Earlier in the week, I received a check from Google via Gilardi & Co. LLC. It is my share of a 2009 settlement that Google agreed to when some people who complained that AdWords was ripping them off took out a class action lawsuit against the company on behalf of all AdWords account holders. You can go to the website adwordscustomersettlement.com to read about the $20 million settlement.

Truth be told, I was completely unaware of the lawsuit or the settlement—or, if I was aware, had completely forgotten about it. Not surprising, since it took three years to reach a payout. And it is in the case documents that you find the reason for the delay. Back in 2009, one person—and one person alone—objected to the settlement. Matthew Weiss is, in the words of those then trying to have the court throw out his objection, “an attorney and seasoned objector to class action settlements” who stood to receive “25% of any legal fee that is given as a result of our objection and any enhancements.” (“Our”, in this context is Weiss and the other two lawyers his law company retained.) Furthermore, the objectors to Weiss’s objection claimed that Weiss wasn’t even an AdWords user.

It seems the case was dragged out because of a “scrivener’s error”. One of my favorite literary characters is Bartleby the Scrivener, whose job it was to copy out by hand legal documents. These days, of course, lawyers are their own scriveners, and it was Weiss’s own mistake that he named himself instead of his law company as the aggrieved party. Then he tried to rectify the “mistake” and that led to more appeals and counter-appeals, dragging out the settlement, which remained unchanged.

Poor Matthew. Perhaps he’d like 25 percent of my 59-cent payout as compensation.

--PEACE—

ENDS

© Scoop Media

 
 
 
Top Scoops Headlines

 

Forgetting Citizenship: Australia Suspends Flights From India

As India is being devastated by COVID-19 cases that have now passed a daily rate of 400,000, affluent and callous Australia has taken the decision to suspend all flights coming into the country till mid-month. The decision was reached by the Morrison ... More>>

Digitl: UK Spy Chief: “The West Has To Go It Alone On Tech"
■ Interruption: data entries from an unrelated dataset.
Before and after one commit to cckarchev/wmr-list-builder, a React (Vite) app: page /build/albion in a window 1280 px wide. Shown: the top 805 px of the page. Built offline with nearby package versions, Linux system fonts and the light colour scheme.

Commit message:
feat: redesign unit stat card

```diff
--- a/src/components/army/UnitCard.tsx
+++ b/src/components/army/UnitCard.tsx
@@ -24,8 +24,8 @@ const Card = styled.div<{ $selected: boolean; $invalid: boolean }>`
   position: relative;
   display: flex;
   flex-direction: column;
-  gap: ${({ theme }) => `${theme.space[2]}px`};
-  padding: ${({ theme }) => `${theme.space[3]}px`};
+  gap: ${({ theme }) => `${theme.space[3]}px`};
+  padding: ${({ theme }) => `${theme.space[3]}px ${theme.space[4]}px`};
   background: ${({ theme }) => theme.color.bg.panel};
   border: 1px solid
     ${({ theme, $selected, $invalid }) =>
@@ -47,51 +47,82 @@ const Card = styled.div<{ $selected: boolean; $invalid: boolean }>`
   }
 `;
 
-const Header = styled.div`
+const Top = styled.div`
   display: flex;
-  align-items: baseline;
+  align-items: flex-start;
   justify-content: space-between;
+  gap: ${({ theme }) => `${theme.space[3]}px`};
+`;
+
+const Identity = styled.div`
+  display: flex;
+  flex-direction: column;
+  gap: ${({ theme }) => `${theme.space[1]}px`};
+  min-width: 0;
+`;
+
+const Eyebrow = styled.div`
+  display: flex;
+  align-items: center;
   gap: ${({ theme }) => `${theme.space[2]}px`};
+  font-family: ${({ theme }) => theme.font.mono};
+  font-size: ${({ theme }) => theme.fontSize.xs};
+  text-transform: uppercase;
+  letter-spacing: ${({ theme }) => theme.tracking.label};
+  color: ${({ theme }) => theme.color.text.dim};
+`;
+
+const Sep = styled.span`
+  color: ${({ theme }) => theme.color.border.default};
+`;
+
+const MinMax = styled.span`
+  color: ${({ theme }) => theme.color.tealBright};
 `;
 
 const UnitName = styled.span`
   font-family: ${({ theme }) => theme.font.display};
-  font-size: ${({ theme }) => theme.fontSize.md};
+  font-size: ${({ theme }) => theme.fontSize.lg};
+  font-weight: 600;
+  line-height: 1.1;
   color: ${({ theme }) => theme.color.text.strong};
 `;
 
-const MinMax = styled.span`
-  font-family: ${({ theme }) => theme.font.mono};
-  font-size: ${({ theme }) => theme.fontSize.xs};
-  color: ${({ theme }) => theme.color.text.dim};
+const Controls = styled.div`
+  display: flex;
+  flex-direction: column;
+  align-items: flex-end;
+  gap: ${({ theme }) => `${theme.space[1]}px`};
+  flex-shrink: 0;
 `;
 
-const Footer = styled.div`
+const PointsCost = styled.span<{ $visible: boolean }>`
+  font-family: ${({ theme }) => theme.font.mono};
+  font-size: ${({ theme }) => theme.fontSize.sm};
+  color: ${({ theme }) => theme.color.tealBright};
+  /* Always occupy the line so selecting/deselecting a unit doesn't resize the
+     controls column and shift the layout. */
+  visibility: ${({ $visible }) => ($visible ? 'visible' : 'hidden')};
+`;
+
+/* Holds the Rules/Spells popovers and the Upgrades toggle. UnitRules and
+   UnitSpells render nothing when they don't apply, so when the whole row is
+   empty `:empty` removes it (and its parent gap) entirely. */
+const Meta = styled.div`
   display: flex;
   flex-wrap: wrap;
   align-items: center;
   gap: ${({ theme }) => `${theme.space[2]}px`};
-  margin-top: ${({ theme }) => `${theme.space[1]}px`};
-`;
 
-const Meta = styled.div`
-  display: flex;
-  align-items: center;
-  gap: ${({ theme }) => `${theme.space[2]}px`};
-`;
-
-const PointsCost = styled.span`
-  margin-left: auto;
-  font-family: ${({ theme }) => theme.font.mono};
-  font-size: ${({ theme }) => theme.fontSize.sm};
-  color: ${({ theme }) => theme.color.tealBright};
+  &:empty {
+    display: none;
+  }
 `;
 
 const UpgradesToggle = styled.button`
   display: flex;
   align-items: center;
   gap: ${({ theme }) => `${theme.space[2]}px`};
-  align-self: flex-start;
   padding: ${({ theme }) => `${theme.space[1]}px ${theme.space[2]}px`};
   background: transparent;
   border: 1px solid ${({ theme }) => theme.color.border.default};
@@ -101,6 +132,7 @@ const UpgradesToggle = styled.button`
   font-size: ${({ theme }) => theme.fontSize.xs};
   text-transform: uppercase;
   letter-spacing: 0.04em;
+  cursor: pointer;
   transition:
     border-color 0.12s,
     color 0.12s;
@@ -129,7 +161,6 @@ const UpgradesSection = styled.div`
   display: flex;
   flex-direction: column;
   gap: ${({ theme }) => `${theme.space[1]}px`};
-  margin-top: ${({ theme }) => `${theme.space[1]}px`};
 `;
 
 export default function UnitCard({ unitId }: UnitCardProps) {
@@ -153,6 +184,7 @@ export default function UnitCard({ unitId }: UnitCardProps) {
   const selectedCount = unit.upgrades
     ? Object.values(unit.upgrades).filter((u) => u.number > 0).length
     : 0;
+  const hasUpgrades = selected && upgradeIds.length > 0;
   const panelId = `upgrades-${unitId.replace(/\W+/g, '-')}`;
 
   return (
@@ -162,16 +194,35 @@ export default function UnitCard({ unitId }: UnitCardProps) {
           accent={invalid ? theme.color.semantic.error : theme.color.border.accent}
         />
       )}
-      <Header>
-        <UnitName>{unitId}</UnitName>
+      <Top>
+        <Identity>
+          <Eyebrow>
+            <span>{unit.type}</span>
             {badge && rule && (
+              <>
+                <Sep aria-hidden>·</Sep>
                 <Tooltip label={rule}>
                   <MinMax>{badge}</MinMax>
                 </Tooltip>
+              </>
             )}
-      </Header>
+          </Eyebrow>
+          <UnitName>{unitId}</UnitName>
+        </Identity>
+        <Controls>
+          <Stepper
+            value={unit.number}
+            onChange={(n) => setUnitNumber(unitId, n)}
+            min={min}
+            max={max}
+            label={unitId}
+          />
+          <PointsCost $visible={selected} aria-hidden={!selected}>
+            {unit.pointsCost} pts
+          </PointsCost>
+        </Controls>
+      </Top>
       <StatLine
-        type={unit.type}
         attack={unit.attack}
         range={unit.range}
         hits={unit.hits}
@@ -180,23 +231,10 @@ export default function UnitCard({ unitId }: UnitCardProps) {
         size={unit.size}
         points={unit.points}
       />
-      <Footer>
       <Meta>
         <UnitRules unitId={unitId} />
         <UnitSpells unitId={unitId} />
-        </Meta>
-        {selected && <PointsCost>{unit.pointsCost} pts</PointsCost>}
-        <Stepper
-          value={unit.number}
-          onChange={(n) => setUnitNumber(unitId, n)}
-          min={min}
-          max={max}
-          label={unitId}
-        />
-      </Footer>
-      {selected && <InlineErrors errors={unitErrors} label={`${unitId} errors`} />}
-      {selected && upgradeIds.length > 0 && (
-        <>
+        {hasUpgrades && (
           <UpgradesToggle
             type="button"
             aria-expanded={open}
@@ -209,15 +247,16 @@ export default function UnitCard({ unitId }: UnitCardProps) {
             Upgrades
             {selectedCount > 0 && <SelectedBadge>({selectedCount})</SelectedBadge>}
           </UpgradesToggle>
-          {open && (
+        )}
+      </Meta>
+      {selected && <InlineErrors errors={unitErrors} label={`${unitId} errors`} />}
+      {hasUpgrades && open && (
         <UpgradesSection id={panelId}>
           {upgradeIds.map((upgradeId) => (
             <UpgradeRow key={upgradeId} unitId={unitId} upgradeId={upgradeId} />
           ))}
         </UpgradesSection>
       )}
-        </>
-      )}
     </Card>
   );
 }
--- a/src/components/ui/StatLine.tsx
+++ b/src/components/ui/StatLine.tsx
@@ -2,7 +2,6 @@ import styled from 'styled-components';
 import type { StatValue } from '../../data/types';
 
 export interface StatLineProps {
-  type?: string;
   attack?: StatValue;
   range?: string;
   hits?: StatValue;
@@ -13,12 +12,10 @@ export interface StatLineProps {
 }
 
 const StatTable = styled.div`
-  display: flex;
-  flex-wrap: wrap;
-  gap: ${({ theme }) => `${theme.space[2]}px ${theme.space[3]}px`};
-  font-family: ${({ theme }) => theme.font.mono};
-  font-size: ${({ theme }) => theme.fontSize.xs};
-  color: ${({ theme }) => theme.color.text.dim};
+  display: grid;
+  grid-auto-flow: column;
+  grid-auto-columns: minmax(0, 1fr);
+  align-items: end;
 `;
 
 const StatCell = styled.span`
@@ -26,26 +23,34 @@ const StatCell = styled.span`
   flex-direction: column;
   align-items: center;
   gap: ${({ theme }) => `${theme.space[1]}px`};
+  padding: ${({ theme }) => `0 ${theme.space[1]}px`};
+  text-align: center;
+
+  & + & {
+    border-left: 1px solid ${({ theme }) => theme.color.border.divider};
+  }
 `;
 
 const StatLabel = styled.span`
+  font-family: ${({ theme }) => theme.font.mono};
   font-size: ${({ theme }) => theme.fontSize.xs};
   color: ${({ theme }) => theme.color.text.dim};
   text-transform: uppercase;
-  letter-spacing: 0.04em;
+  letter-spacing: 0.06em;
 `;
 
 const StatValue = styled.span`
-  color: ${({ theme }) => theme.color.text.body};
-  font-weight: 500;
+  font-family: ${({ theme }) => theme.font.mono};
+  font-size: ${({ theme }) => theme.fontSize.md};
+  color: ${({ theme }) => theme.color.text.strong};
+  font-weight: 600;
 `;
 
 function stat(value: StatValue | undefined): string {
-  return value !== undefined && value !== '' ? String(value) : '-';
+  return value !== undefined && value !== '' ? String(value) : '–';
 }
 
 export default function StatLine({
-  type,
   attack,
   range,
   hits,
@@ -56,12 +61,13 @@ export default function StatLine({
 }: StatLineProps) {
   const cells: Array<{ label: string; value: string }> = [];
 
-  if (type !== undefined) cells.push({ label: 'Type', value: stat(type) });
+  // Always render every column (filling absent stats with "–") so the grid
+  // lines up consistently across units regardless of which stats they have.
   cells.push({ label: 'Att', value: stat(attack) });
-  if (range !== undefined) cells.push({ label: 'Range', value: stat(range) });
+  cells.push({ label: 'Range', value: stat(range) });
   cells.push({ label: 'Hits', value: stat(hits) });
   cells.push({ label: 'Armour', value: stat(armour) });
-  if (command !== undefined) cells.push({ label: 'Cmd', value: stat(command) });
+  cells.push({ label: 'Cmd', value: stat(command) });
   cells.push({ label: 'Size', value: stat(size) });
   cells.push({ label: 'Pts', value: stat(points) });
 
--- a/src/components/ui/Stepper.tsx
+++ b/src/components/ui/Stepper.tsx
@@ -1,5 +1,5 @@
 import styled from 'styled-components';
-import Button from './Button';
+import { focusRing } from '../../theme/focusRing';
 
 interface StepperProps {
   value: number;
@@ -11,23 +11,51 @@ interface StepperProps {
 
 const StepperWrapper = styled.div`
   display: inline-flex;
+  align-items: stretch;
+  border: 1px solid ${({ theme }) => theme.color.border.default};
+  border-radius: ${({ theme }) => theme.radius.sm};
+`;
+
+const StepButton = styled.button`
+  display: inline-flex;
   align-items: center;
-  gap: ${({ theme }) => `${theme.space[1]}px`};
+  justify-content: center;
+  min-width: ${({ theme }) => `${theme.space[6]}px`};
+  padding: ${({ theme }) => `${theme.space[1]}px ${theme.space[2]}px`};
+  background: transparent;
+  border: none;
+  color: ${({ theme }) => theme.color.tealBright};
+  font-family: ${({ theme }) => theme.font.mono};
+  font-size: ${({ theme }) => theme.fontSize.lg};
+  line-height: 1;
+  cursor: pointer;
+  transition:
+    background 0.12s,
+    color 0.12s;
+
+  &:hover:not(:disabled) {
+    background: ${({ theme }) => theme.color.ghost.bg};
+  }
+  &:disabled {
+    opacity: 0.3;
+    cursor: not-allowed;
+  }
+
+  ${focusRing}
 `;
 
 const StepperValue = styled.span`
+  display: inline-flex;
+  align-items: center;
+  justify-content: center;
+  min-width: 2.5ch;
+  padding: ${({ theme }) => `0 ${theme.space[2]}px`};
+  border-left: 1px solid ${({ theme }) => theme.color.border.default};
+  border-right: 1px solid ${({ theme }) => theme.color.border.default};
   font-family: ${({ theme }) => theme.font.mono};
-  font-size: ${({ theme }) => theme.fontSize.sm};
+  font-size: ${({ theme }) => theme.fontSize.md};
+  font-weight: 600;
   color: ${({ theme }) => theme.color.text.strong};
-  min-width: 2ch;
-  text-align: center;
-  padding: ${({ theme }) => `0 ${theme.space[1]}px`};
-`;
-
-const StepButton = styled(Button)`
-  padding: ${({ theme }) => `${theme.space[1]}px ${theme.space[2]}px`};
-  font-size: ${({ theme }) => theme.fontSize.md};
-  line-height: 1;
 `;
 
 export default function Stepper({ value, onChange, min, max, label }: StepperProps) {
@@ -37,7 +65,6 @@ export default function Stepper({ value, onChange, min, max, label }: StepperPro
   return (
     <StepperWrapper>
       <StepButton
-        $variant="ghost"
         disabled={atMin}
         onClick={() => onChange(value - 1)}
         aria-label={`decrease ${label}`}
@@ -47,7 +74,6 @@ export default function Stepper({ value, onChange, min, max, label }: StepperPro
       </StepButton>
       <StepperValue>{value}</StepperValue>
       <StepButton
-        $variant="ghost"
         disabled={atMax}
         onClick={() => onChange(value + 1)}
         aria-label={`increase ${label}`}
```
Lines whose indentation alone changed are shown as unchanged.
“Cybersecurity is an increasingly strategic issue that needs a whole-nation approach. The rules are changing in ways not always controlled by government. More>>

The Conversation: From Five Eyes To Six? Japan’s Push To Join The West’s Intelligence Alliance

Craig Mark , Kyoritsu Women's University As tensions with China continue to grow, Japan is making moves to join the “Five Eyes” intelligence-sharing alliance. This week, Japan’s ambassador to Australia, Shingo Yamagami, told The Sydney Morning ... More>>

The Conversation: Without The Right Financial Strategies, NZ’s Climate Change Efforts Will Remain Unfinished Business

When it comes to climate change, money talks. Climate finance is critical for enabling a low-emissions transition. This involves investment and expenditure — public, private, domestic and transnational — that demonstrably contributes to climate ... More>>

Dr Terrence Loomis: Does Petroleum Industry Spying Really Matter?

Opinion: Nicky Hager’s latest revelations about security firm Thompson and Clark’s ‘spying’ on climate activists and environmental organisations on behalf of the oil and gas industry and big GHG emitters makes entertaining reading. But it does ... More>>

Mixed Sight: New Zealand, The Five Eyes And China

The Five Eyes arrangement between the United States, United Kingdom, Canada, Australia and New Zealand has always resembled a segregated, clandestine club. Focused on the sharing of intelligence between countries of supposedly like mind, it has shown that ... More>>